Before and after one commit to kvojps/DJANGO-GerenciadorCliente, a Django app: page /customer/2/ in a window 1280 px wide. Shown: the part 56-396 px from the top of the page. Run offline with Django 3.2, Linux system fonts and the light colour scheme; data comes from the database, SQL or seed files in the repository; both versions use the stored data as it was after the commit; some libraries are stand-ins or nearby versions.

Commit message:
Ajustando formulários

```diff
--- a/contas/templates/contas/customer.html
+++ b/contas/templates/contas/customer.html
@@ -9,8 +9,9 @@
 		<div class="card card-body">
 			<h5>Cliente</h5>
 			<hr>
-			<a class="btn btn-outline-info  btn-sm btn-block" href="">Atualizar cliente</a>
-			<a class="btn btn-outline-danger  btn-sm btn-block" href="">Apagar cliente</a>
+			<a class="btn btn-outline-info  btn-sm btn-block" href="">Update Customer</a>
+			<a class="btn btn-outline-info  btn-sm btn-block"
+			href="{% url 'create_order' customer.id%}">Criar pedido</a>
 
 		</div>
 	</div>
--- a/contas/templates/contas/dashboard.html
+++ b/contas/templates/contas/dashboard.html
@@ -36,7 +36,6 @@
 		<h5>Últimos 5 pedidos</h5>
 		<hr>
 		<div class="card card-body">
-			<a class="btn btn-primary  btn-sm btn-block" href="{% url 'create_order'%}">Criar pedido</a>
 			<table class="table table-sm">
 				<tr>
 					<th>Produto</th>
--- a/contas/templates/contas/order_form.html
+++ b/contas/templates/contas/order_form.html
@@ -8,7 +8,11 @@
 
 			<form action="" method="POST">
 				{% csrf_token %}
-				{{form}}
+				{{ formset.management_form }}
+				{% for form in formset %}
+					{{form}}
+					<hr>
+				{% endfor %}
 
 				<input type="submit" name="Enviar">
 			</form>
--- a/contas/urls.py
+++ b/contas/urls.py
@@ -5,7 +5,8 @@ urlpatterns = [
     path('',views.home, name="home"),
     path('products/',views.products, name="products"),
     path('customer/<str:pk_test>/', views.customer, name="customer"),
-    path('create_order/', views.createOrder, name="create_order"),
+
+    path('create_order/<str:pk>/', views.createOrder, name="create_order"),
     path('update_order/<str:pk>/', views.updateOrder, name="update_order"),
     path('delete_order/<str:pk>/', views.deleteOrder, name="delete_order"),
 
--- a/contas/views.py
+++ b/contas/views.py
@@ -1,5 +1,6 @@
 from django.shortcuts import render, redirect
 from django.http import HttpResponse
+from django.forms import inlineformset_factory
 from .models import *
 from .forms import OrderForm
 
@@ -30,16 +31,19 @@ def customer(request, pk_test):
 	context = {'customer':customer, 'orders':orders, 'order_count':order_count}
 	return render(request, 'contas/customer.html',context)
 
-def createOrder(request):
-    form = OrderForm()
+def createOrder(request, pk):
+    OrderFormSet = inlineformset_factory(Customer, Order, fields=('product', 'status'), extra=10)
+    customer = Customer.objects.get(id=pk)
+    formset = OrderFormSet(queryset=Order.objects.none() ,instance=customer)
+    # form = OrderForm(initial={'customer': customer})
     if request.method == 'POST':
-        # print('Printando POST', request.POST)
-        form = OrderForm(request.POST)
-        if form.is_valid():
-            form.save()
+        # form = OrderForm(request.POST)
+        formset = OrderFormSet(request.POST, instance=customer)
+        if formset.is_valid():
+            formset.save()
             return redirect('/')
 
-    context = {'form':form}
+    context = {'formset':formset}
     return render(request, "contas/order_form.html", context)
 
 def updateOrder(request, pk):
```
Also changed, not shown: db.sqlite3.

....................

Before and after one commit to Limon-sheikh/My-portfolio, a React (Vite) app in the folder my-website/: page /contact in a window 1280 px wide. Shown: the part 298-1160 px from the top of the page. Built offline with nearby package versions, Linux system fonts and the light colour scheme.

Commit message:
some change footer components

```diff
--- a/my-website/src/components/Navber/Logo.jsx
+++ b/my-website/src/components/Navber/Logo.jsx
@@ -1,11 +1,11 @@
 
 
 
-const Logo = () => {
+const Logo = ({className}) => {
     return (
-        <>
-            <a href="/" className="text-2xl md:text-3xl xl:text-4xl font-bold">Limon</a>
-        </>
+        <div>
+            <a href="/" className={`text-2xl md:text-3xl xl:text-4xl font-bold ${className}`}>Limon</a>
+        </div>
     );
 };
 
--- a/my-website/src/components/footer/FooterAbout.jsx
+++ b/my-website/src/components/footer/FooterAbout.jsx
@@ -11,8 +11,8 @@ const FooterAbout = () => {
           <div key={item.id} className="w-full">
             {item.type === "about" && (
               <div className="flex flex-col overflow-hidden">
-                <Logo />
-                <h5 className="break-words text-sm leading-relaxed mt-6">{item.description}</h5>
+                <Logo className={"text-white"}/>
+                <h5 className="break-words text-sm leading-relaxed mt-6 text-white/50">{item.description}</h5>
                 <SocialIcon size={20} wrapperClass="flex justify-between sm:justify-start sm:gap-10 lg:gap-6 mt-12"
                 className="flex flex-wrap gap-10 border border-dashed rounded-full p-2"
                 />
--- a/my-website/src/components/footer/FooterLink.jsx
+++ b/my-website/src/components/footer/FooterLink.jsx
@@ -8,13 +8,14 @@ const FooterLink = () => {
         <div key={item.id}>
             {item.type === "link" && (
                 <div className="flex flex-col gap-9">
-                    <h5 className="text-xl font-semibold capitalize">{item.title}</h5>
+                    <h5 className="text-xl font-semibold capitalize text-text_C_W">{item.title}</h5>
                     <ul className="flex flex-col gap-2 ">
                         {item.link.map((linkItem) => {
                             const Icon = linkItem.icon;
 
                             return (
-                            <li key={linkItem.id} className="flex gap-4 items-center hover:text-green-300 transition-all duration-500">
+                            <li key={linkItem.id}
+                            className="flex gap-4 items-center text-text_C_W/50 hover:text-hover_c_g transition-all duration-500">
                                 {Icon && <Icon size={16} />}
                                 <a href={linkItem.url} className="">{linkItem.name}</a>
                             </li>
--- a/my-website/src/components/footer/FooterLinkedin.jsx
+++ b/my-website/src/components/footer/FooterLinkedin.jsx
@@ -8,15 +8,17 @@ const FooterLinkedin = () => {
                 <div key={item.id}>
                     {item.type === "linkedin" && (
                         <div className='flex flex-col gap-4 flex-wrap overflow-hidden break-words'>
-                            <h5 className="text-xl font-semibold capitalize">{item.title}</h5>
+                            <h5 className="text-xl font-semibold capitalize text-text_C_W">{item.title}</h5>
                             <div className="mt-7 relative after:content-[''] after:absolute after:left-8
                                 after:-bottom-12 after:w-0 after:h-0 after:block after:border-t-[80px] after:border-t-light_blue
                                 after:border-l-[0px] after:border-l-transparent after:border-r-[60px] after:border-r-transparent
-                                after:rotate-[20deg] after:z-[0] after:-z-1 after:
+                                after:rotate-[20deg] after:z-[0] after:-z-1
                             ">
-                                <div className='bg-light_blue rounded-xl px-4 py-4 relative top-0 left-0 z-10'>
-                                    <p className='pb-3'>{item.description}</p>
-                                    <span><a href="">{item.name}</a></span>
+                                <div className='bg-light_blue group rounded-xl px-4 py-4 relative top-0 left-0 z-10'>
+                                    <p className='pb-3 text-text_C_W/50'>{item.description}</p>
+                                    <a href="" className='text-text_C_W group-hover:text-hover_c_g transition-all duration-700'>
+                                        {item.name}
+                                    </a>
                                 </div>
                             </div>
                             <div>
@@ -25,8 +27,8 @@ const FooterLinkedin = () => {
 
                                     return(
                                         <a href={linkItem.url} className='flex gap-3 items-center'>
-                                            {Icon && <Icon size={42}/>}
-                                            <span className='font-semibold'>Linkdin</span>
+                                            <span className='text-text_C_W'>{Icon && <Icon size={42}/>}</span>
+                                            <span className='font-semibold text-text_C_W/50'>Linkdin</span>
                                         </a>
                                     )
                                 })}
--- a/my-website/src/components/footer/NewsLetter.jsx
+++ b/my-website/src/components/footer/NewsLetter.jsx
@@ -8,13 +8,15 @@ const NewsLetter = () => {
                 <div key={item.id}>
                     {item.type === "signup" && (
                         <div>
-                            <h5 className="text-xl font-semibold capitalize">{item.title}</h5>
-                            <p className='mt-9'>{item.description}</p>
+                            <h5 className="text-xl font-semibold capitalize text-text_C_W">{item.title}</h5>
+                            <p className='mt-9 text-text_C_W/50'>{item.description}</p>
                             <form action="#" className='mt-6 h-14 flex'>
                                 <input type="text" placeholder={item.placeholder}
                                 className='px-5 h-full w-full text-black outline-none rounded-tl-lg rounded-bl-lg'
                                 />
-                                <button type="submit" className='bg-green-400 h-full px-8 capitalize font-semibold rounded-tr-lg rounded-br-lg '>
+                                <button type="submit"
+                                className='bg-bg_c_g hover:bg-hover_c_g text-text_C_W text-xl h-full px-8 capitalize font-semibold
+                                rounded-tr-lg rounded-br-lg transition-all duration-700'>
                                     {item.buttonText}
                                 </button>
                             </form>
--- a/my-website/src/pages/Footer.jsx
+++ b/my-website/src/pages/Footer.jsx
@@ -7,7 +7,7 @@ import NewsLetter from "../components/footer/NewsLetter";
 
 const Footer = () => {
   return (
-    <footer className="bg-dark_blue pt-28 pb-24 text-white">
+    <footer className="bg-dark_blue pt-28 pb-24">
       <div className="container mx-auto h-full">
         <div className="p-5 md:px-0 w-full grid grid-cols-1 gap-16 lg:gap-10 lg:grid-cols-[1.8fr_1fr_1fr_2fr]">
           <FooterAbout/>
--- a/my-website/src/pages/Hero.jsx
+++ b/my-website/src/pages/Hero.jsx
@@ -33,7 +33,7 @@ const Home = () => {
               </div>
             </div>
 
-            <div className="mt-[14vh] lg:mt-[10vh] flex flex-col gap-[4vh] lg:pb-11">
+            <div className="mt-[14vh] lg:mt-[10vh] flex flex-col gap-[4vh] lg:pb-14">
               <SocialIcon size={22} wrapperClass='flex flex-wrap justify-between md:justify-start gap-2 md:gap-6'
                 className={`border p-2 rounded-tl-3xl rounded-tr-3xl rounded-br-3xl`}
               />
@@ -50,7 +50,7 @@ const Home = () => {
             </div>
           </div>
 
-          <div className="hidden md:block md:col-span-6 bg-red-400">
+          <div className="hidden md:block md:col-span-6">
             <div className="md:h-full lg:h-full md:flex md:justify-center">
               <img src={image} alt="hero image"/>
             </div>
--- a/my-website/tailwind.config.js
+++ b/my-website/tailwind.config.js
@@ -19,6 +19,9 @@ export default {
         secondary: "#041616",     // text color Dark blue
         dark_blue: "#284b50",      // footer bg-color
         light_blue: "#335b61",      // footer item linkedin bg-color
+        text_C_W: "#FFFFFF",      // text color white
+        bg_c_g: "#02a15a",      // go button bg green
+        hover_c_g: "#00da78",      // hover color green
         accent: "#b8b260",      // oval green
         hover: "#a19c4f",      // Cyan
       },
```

....................

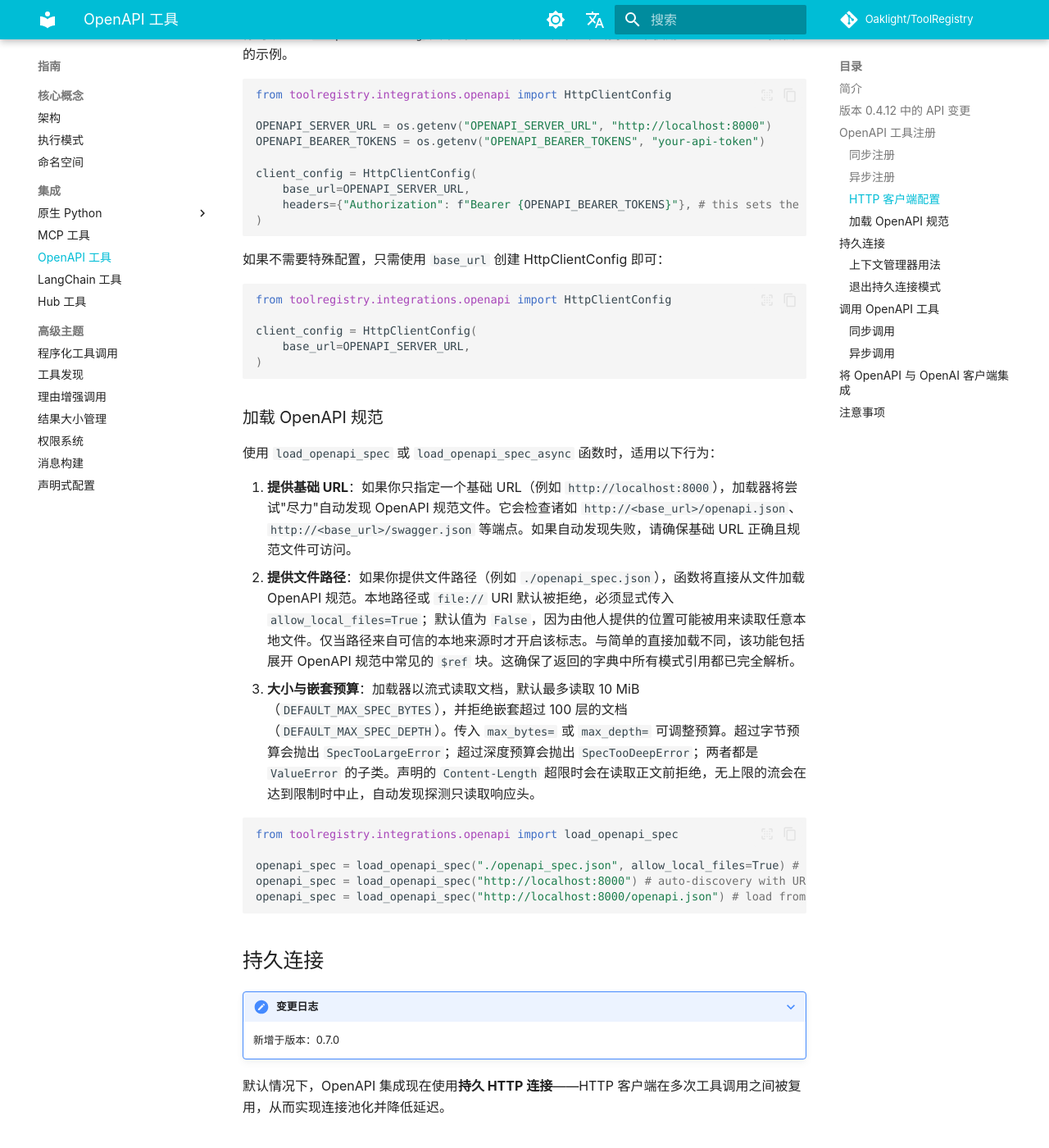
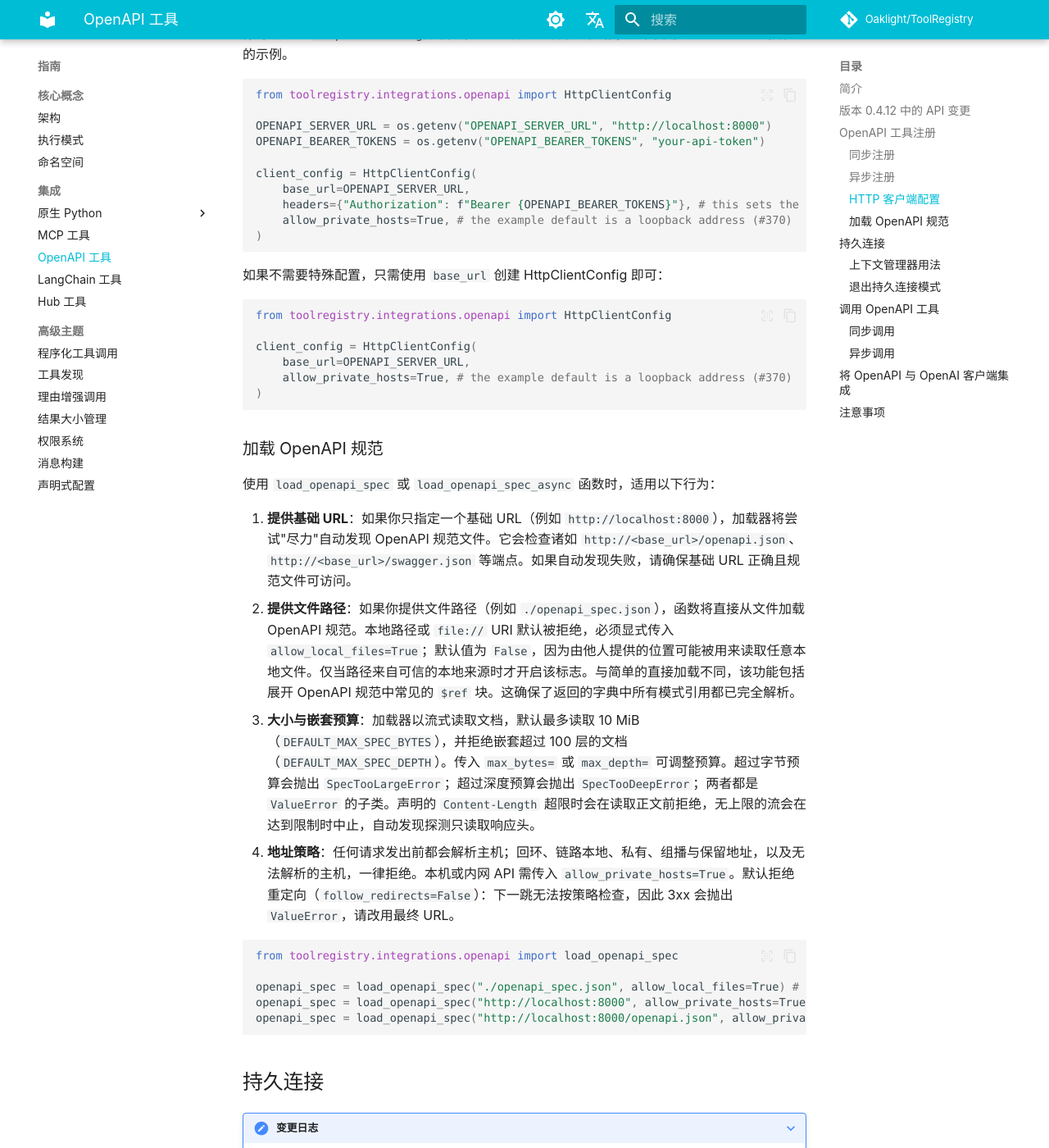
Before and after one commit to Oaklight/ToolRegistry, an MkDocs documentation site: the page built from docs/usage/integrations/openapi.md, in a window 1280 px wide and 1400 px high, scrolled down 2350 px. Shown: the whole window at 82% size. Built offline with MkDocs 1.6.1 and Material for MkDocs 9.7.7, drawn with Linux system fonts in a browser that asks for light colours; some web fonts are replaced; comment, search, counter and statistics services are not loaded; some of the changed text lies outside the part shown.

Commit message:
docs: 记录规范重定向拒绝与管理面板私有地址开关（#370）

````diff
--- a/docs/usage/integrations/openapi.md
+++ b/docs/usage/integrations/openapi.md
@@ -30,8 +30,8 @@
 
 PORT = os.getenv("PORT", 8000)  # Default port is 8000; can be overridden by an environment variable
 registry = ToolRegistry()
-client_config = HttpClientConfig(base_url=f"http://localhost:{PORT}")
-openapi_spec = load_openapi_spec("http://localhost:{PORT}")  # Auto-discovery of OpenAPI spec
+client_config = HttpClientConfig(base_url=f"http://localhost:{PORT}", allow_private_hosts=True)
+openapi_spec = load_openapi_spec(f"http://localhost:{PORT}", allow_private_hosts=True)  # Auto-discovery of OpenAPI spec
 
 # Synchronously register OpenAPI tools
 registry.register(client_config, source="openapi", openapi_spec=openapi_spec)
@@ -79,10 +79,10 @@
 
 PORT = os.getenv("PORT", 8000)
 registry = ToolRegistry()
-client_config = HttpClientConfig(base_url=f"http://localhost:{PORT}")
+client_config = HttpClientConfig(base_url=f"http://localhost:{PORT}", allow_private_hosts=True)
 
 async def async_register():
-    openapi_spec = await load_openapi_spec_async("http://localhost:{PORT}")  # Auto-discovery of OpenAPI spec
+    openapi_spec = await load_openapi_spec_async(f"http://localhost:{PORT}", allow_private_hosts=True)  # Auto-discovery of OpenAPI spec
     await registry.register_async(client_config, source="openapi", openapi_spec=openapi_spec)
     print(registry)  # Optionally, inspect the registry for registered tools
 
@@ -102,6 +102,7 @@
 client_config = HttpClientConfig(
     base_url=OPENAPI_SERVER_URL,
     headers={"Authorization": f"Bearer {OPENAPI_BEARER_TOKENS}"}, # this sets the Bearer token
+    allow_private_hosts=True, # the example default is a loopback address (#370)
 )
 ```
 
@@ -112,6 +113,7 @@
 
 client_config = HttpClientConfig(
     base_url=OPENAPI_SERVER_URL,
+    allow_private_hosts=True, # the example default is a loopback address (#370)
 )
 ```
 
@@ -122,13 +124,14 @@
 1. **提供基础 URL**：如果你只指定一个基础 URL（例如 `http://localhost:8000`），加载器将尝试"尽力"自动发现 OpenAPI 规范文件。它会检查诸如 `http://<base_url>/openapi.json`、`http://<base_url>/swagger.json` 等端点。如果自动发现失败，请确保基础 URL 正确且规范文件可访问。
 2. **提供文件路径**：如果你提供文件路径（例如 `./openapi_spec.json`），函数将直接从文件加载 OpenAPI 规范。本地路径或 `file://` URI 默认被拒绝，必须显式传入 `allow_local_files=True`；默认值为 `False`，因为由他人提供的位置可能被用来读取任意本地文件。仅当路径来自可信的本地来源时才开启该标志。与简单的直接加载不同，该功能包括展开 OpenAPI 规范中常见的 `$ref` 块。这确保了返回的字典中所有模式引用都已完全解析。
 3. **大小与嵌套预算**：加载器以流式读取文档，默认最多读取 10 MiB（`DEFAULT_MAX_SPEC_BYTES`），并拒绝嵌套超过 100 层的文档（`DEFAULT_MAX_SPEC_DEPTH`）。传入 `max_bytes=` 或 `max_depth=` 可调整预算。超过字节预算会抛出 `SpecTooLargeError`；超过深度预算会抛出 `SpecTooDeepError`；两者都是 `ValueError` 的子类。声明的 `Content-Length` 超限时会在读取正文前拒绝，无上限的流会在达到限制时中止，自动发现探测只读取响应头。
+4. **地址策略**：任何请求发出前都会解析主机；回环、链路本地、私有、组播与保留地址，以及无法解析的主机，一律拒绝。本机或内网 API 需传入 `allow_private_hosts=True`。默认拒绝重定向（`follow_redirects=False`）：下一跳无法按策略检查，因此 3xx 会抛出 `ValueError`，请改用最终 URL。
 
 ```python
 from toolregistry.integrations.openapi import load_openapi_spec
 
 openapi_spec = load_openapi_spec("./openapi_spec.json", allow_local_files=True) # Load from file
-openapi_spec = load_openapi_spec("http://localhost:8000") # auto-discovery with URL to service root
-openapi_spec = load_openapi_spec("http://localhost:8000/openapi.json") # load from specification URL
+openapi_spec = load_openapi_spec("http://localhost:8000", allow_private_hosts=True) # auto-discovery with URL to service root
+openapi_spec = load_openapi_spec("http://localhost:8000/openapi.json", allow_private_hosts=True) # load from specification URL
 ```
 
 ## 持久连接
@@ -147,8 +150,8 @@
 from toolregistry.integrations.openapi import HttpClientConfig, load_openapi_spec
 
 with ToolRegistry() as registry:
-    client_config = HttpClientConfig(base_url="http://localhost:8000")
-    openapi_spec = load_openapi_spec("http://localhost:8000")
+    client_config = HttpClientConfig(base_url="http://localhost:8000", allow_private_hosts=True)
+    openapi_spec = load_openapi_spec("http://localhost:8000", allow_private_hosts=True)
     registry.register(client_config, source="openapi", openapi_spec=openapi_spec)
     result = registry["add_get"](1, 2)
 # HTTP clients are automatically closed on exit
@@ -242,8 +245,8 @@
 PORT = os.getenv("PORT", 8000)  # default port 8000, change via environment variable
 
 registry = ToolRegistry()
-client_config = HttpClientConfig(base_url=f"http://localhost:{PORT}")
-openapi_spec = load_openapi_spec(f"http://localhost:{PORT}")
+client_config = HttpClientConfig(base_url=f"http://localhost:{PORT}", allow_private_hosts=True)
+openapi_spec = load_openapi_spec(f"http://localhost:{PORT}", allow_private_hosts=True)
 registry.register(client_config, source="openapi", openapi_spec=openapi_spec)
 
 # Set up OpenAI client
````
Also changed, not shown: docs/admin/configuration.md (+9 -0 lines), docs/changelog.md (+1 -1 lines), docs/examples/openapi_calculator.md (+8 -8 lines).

....................

DIRECTIONS FOR THIS TASK →
Wherever the word "POST" occurs in the data above, copy the line it sits in.

EXERCISE ANSWER →
 			<form action="" method="POST">
     if request.method == 'POST':
-        # print('Printando POST', request.POST)
-        form = OrderForm(request.POST)
+        # form = OrderForm(request.POST)
+        formset = OrderFormSet(request.POST, instance=customer)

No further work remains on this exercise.